Career overview Retention Specialist – Counselor

Graduation rates at colleges and universities are a big deal. Many times funding is contingent on how well students do in terms of degree completion. To increase graduation and retention rates, many colleges and universities are employing individuals who specialize in retention and graduation strategies to help students make it through school. Below we take a look at the career path.

Retention specialists are often found at schools who serve populations that typically have difficulty graduating. These populations include first generation, minority and disabled students. These populations have social, cultural, class and socioeconomic barriers that many other students do not face.

Counselor

The retention specialist is responsible for creating and delivering services designed to help students succeed. They often work with students in a one-on-one or group setting discussing thinks such as study skills, graduation requirements and other student development topics.

These individuals also make referrals to other departments that deliver services that the student may need. They often know a lot about financial aid, course offerings, student services, disability services, and special programs.

Depending on the position, the retention specialist may engage in non-academic or personal counseling. These types of positions require the employee to have the right credentials which commonly includes being a licensed mental health counselor.

READ  Online Master's and Doctorates Degrees in Education

Career outlook

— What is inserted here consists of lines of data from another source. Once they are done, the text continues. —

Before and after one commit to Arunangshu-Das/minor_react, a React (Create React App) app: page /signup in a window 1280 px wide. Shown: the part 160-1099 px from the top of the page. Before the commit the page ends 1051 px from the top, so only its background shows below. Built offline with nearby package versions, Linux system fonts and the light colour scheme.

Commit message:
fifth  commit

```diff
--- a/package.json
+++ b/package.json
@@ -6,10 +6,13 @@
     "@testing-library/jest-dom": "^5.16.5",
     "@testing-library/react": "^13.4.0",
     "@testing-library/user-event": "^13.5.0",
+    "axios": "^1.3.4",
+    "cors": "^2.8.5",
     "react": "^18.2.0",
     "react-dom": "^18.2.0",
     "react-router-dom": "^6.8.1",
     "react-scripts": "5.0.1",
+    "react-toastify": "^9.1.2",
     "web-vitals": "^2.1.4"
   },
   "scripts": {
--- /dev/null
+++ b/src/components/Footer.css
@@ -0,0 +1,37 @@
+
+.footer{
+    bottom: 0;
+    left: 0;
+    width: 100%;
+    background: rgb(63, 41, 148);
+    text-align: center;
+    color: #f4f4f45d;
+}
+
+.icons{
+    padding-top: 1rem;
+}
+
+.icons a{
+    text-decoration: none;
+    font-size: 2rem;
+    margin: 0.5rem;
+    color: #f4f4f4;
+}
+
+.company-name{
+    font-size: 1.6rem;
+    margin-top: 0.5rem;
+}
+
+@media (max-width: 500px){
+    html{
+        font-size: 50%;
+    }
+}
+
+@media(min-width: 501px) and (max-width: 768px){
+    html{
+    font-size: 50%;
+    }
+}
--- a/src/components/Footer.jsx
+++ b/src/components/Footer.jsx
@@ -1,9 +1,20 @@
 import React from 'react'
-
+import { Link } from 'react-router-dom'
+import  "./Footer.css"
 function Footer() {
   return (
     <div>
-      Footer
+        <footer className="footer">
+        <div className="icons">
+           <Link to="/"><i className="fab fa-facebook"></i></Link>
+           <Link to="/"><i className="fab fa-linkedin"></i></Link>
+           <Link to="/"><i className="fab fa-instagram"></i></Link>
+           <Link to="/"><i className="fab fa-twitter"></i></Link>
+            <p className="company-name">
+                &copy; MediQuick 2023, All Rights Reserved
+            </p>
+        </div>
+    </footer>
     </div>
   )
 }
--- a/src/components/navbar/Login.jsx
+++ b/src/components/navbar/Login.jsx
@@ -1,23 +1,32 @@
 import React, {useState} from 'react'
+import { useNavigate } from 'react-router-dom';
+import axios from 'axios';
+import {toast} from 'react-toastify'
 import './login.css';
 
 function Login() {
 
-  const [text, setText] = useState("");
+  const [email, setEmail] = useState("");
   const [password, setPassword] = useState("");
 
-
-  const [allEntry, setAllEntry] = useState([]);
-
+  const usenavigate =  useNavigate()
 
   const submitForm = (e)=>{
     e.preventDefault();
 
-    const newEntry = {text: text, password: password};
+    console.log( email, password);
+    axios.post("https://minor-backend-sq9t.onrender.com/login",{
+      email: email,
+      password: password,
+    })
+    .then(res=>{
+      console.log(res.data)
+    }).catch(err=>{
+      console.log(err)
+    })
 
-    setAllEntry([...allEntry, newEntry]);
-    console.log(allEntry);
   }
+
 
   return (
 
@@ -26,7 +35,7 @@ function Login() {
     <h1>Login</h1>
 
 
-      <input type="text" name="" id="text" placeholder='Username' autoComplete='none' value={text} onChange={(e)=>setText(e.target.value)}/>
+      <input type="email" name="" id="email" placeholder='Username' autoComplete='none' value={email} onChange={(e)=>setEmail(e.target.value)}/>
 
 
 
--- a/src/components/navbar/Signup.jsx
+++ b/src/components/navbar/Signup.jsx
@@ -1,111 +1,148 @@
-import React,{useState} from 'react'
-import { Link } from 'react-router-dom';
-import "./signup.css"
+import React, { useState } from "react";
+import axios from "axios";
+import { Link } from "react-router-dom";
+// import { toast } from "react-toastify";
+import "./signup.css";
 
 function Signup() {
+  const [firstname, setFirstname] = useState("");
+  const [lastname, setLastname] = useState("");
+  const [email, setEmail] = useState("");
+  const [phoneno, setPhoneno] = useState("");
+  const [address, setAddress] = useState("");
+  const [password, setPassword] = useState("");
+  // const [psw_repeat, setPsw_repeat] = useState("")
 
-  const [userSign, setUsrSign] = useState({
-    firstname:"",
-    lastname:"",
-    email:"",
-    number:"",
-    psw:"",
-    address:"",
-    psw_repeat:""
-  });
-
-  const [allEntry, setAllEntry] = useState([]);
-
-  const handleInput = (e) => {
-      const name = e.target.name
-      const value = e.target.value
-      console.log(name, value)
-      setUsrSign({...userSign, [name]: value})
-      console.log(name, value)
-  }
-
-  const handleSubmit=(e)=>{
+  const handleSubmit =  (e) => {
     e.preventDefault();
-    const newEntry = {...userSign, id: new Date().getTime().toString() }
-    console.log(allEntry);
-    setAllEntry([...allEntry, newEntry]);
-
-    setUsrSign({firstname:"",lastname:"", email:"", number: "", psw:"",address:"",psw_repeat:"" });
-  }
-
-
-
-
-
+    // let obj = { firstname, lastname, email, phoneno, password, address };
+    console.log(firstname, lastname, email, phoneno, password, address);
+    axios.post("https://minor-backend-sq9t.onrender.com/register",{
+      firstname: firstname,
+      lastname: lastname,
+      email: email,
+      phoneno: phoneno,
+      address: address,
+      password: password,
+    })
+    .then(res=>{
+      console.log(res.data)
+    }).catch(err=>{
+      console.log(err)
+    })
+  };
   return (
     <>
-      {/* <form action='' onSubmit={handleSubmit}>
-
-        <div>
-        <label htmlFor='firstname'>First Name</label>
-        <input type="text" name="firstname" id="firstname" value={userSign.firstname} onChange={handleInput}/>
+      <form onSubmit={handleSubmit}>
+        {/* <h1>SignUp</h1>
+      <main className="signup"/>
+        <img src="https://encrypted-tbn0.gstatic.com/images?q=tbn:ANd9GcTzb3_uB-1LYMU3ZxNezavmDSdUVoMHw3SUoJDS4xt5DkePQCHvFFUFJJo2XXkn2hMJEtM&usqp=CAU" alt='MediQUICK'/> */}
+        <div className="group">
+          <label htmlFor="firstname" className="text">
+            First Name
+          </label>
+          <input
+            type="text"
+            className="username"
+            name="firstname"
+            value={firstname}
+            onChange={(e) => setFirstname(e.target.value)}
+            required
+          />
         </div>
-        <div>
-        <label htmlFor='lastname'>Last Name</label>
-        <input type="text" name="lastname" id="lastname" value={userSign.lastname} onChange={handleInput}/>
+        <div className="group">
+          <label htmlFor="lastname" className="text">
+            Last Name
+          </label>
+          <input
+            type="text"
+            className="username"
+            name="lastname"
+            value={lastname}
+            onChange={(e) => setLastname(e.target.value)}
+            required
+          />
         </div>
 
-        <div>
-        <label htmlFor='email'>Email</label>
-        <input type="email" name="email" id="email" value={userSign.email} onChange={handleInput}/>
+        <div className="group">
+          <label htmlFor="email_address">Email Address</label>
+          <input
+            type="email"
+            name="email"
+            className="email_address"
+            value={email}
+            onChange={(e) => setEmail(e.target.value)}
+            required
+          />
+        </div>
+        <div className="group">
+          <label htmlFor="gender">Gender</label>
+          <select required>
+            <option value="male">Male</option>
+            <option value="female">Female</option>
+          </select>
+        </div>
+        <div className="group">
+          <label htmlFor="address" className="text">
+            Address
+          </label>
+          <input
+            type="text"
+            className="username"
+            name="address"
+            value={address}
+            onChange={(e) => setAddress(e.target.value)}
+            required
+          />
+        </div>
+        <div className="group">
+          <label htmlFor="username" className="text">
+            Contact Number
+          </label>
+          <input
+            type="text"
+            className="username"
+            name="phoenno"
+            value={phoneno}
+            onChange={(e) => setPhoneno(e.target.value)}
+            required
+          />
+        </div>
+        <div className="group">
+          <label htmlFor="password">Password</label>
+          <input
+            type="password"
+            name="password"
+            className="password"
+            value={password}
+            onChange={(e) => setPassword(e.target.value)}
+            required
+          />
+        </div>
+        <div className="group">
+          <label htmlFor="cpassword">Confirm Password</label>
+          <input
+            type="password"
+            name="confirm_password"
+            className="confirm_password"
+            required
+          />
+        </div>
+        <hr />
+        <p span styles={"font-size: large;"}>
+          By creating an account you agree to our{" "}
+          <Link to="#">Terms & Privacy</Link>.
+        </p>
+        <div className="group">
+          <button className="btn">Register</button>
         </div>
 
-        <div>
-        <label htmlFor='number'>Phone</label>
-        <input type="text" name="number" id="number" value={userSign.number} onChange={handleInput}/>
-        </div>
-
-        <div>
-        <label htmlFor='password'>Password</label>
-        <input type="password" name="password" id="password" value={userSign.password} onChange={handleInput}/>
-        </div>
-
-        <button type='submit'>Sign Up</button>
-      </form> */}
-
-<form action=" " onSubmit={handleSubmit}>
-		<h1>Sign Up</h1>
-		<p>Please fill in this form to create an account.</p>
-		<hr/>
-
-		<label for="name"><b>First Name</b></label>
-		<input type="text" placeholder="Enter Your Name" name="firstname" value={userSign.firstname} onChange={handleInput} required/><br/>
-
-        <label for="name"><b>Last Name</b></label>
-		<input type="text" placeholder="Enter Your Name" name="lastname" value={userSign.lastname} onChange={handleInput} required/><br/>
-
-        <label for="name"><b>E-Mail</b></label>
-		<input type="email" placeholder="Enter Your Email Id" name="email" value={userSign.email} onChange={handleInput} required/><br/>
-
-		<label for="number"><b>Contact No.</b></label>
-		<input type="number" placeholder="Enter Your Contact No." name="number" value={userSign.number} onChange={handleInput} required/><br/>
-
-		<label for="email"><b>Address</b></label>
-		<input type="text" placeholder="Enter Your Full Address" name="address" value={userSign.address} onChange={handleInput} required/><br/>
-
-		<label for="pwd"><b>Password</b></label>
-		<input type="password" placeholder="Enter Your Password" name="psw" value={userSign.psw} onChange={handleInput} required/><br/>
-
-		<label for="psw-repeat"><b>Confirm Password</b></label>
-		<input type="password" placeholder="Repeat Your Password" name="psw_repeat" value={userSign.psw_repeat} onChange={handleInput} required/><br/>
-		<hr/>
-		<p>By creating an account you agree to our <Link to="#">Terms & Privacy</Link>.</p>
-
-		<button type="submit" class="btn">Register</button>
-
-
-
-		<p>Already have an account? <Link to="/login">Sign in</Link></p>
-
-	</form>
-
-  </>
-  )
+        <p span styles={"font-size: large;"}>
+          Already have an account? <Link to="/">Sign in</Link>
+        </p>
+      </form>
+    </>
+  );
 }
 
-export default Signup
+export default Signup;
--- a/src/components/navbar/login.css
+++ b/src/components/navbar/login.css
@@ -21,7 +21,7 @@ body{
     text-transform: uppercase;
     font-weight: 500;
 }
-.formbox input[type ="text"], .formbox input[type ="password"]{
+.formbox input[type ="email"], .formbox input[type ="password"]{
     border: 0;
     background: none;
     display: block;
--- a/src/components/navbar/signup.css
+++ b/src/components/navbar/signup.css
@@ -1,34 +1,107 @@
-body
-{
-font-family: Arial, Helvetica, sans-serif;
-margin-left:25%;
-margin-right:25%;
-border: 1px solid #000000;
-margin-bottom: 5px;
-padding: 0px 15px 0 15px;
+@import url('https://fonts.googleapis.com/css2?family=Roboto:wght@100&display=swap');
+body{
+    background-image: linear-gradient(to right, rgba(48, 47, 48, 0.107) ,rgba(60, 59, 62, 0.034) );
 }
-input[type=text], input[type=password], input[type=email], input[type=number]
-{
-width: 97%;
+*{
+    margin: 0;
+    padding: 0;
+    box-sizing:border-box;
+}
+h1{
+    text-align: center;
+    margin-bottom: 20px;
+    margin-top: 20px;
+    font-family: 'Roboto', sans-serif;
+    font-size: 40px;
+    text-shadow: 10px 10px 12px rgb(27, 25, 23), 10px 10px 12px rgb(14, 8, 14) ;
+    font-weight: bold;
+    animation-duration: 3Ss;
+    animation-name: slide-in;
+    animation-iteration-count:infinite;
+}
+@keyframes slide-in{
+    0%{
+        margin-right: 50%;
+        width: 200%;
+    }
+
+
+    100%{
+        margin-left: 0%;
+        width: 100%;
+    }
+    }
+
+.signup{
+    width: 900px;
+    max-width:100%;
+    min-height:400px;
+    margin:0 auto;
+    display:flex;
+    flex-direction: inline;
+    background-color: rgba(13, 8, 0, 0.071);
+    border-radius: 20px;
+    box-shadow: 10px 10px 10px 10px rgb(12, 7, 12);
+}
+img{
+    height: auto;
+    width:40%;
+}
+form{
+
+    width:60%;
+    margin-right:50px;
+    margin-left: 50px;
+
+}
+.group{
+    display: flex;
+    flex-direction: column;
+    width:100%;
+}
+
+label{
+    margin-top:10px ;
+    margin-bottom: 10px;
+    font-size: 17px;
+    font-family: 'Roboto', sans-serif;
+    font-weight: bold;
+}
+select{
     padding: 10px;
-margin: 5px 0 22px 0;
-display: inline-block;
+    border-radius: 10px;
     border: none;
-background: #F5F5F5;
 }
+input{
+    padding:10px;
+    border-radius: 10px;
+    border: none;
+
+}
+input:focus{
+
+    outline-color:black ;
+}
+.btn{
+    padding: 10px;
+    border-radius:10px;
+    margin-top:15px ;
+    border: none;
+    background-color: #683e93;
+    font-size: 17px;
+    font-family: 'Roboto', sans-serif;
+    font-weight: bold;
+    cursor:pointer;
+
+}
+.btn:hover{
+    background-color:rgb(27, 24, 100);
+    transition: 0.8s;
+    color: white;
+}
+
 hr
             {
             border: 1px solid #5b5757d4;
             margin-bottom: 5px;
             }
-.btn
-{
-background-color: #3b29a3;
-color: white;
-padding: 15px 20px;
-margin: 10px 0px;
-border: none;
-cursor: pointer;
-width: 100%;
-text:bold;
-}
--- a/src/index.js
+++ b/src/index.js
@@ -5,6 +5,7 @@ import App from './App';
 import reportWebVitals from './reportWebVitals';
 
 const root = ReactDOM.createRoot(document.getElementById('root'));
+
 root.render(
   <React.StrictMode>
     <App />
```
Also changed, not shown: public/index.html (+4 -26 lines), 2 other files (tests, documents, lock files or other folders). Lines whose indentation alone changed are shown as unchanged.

Retention specialist careers are expected to grow at a faster than average pace through the next decade. They are listed under a variety of career titles including academic counselor, retention counselor, retention advisor, educational planner, academic advisor, or academic coach.

The average salary for a retention specialist is approximately $45,000 per year. This salary is the medium for all professionals including new, mid-career and very experienced individuals.

The educational requirement varies by institution. The individual is typically required to hold a bachelor’s degree or a master’s degree in education, student development, communications, or the like. They typically must have at least two years of experience working in higher education.

Retention specialists often work for special grant programs that serve underrepresented groups such as ethnic minorities, first generation students and students with disabilities. It is very important for the individual to have an appreciation for others with diverse backgrounds.
Retention specialists can be found at community college and four year institutions. Depending on their education, they may teach student development courses as part of their work load.

If you enjoy helping diverse students as well as working in higher education, this may be the career for you. Interested students should study student development, education, counseling, or communications.

READ  Accounting Training Can Add Up to a Brighter Future for You

More from my site